Work to be completed — Look through the entries below and report every line that has "height".

Given information section start

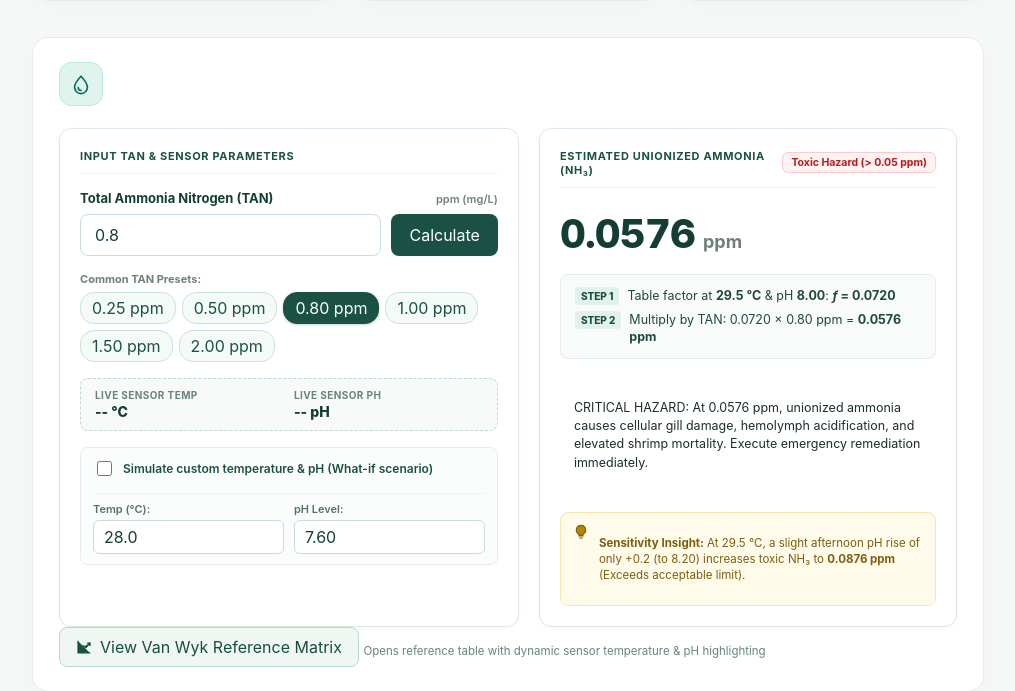
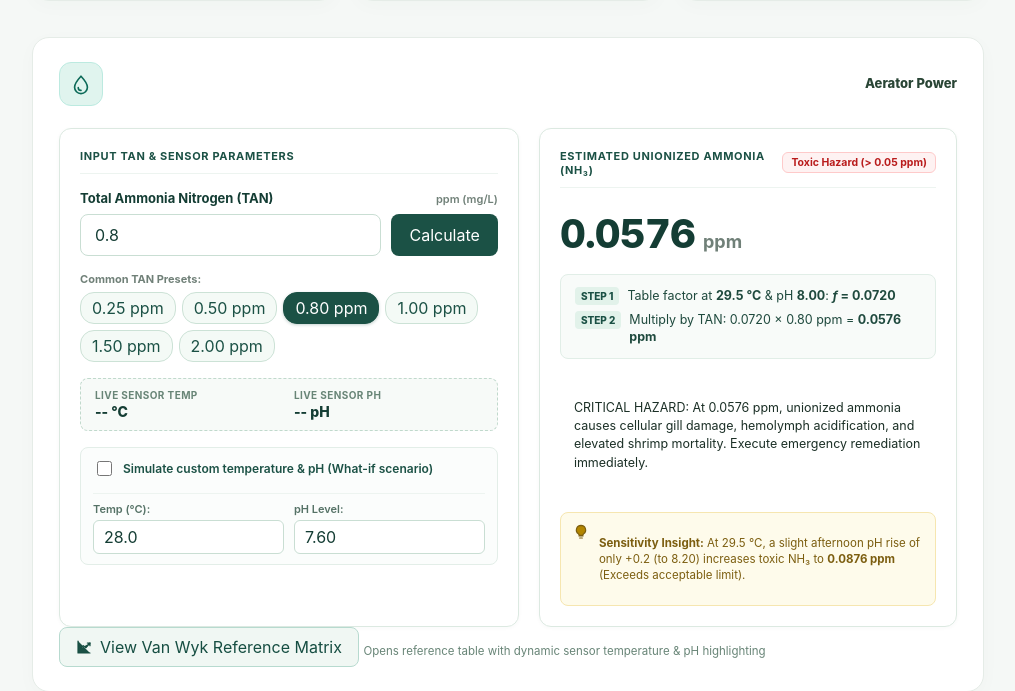
Before and after one commit to gmrdavid/shrimpGuard, a Flask app: template templates/calculators.html in a window 1280 px wide. Shown: the part 2677-3368 px from the top of the page, without its empty margins (258-1273 px from the left). Run offline with Flask 3, Linux system fonts and the light colour scheme; the template is opened without the code that fills it, so the values that code supplies are empty.

Commit message:
auto-commit

```diff
--- a/templates/calculators.html
+++ b/templates/calculators.html
@@ -913,6 +913,9 @@
                             <use href="#icon-droplet"></use>
                         </svg>
                     </div>
+                    <div>
+                            <h2>Aerator Power</h2>
+                        </div>
                 </div>
 
                 <div class="ammonia-calc-grid">
```
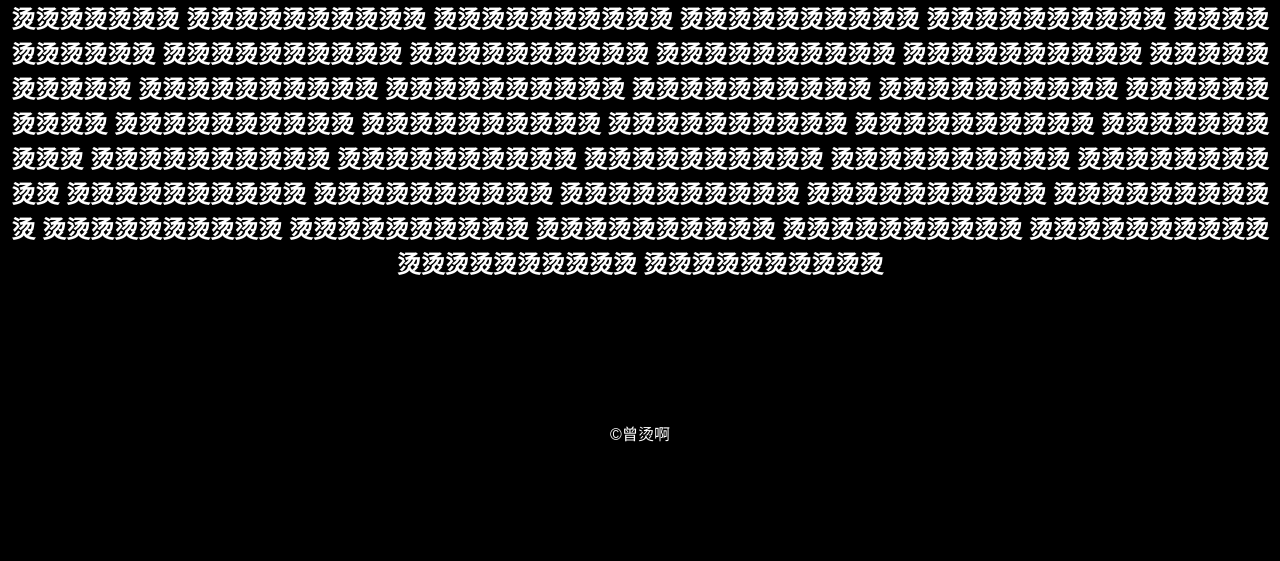
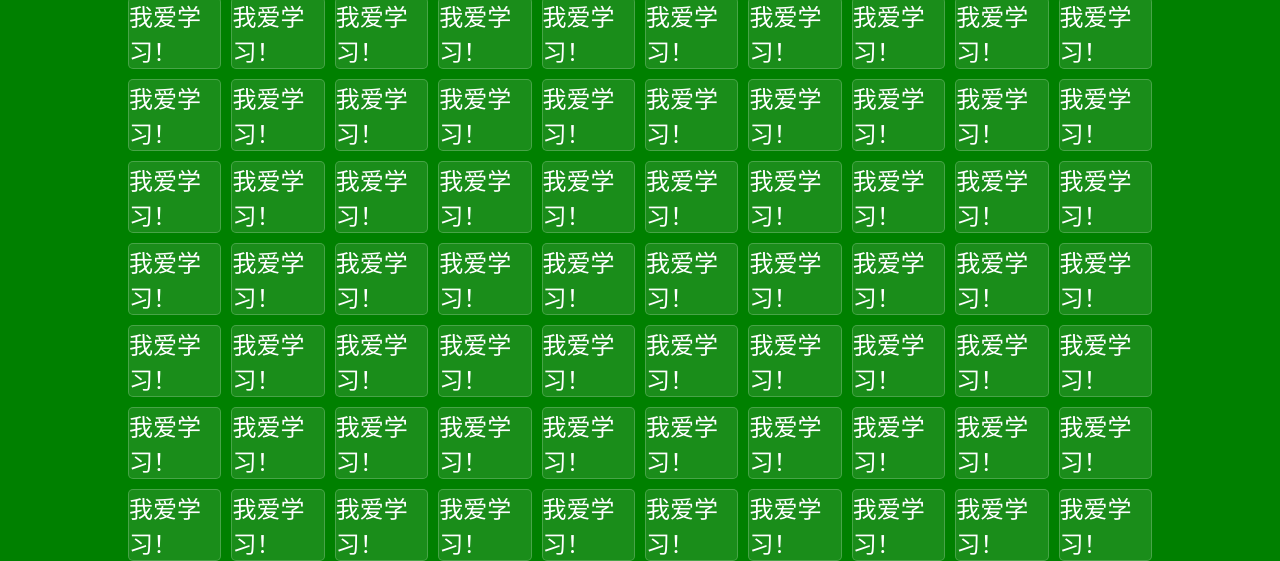
Before and after one commit to L1ZZ5he/WEB, a plain HTML site: page index.html in a window 1280 px wide. Shown: the part 329-890 px from the top of the page. Before the commit the page ends 800 px from the top, so only its background shows below. Drawn offline with Linux system fonts and the light colour scheme.

Commit message:
Add files via upload

```diff
--- a/index.html
+++ b/index.html
@@ -3,115 +3,50 @@
 <head>
     <meta charset="UTF-8">
     <meta name="viewport" content="width=device-width, initial-scale=1.0">
-    <title>锟斤拷</title>
+    <title>我爱学习！</title>
     <style>
         body {
-            font-family: Arial, sans-serif;
-            background-color: #000000;
             margin: 0;
             padding: 0;
-            color: white; /* 设置全局文字颜色为白色 */
+            background-color: green; /* 背景为绿色 */
+            font-family: Arial, sans-serif;
+            font-size: 1.5rem;
+            color: white; /* 文字颜色为白色 */
             display: flex;
-            flex-direction: column;
-            height: 100vh; /* 使页面高度占满整个视口 */
+            justify-content: center;
+            align-items: center;
+            height: 100vh;
         }
-        header {
-            background-color: #f7aa2f;
-            color: rgb(0, 0, 0); /* 头部文字颜色为黑色 */
-            padding: 10px 0;
-            text-align: center;
+        .grid-container {
+            display: grid;
+            grid-template-columns: repeat(10, 1fr); /* 10 列 */
+            grid-template-rows: repeat(10, 1fr); /* 10 行 */
+            gap: 10px; /* 网格之间的间距 */
+            width: 80vw; /* 网格容器宽度 */
+            height: 80vh; /* 网格容器高度 */
         }
-        main {
-            flex: 1; /* 使 main 部分占满剩余空间 */
+        .message {
             display: flex;
-            flex-direction: column;
-            justify-content: center; /* 垂直居中 */
-            align-items: center; /* 水平居中 */
-            text-align: center;
-        }
-        footer {
-            background-color: #000000;
-            color: white; /* 底部文字颜色为白色 */
-            text-align: center;
-            padding: 10px 0;
-        }
-        /* 设置“烫烫烫”部分的样式 */
-        main h2, main p, main ul {
-            color: white;
-            margin: 10px 0; /* 调整间距 */
-        }
-        main ul {
-            list-style-type: none; /* 移除列表符号 */
-            padding: 0;
+            justify-content: center;
+            align-items: center;
+            background-color: rgba(255, 255, 255, 0.1); /* 每个格子的背景 */
+            border: 1px solid rgba(255, 255, 255, 0.2); /* 边框 */
+            border-radius: 5px; /* 圆角 */
         }
     </style>
 </head>
 <body>
-    <header>
-        <h1>锟斤拷锟斤拷</h1>
-    </header>
-
-    <main>
-        <h2>烫烫烫烫烫烫烫烫烫烫
-            烫烫烫烫烫烫烫烫烫烫
-            烫烫烫烫烫烫烫烫烫烫
-            烫烫烫烫烫烫烫烫烫烫
-            烫烫烫烫烫烫烫烫烫烫
-            烫烫烫烫烫烫烫烫烫烫
-            烫烫烫烫烫烫烫烫烫烫
-            烫烫烫烫烫烫烫烫烫烫
-            烫烫烫烫烫烫烫烫烫烫
-            烫烫烫烫烫烫烫烫烫烫
-            烫烫烫烫烫烫烫烫烫烫
-            烫烫烫烫烫烫烫烫烫烫
-            烫烫烫烫烫烫烫烫烫烫
-            烫烫烫烫烫烫烫烫烫烫
-            烫烫烫烫烫烫烫烫烫烫
-            烫烫烫烫烫烫烫烫烫烫
-            烫烫烫烫烫烫烫烫烫烫
-            烫烫烫烫烫烫烫烫烫烫
-            烫烫烫烫烫烫烫烫烫烫
-            烫烫烫烫烫烫烫烫烫烫
-            烫烫烫烫烫烫烫烫烫烫
-            烫烫烫烫烫烫烫烫烫烫
-            烫烫烫烫烫烫烫烫烫烫
-            烫烫烫烫烫烫烫烫烫烫
-            烫烫烫烫烫烫烫烫烫烫
-            烫烫烫烫烫烫烫烫烫烫
-            烫烫烫烫烫烫烫烫烫烫
-            烫烫烫烫烫烫烫烫烫烫
-            烫烫烫烫烫烫烫烫烫烫
-            烫烫烫烫烫烫烫烫烫烫
-            烫烫烫烫烫烫烫烫烫烫
-            烫烫烫烫烫烫烫烫烫烫
-            烫烫烫烫烫烫烫烫烫烫
-            烫烫烫烫烫烫烫烫烫烫
-            烫烫烫烫烫烫烫烫烫烫
-            烫烫烫烫烫烫烫烫烫烫
-            烫烫烫烫烫烫烫烫烫烫
-            烫烫烫烫烫烫烫烫烫烫
-            烫烫烫烫烫烫烫烫烫烫
-            烫烫烫烫烫烫烫烫烫烫
-            烫烫烫烫烫烫烫烫烫烫
-            烫烫烫烫烫烫烫烫烫烫
-            烫烫烫烫烫烫烫烫烫烫
-            烫烫烫烫烫烫烫烫烫烫
-            烫烫烫烫烫烫烫烫烫烫
-            烫烫烫烫烫烫烫烫烫烫
-            烫烫烫烫烫烫烫烫烫烫
-            烫烫烫烫烫烫烫烫烫烫
-            烫烫烫烫烫烫烫烫烫烫
-            烫烫烫烫烫烫烫烫烫烫
-            烫烫烫烫烫烫烫烫烫烫
-            烫烫烫烫烫烫烫烫烫烫
-            烫烫烫烫烫烫烫烫烫烫
-
-
-        </h2>
-    </main>
-
-    <footer>
-        <p>&copy;曾烫啊</p>
-    </footer>
+    <div class="grid-container" id="content">
+        <!-- 使用 JavaScript 动态生成 100 句 "我爱学习！" -->
+        <script>
+            const content = document.getElementById('content');
+            for (let i = 0; i < 100; i++) {
+                const div = document.createElement('div');
+                div.className = 'message';
+                div.textContent = '我爱学习！';
+                content.appendChild(div);
+            }
+        </script>
+    </div>
 </body>
 </html>
```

Given information section end

Written response —
-            height: 100vh; /* 使页面高度占满整个视口 */
+            height: 100vh;
+            height: 80vh; /* 网格容器高度 */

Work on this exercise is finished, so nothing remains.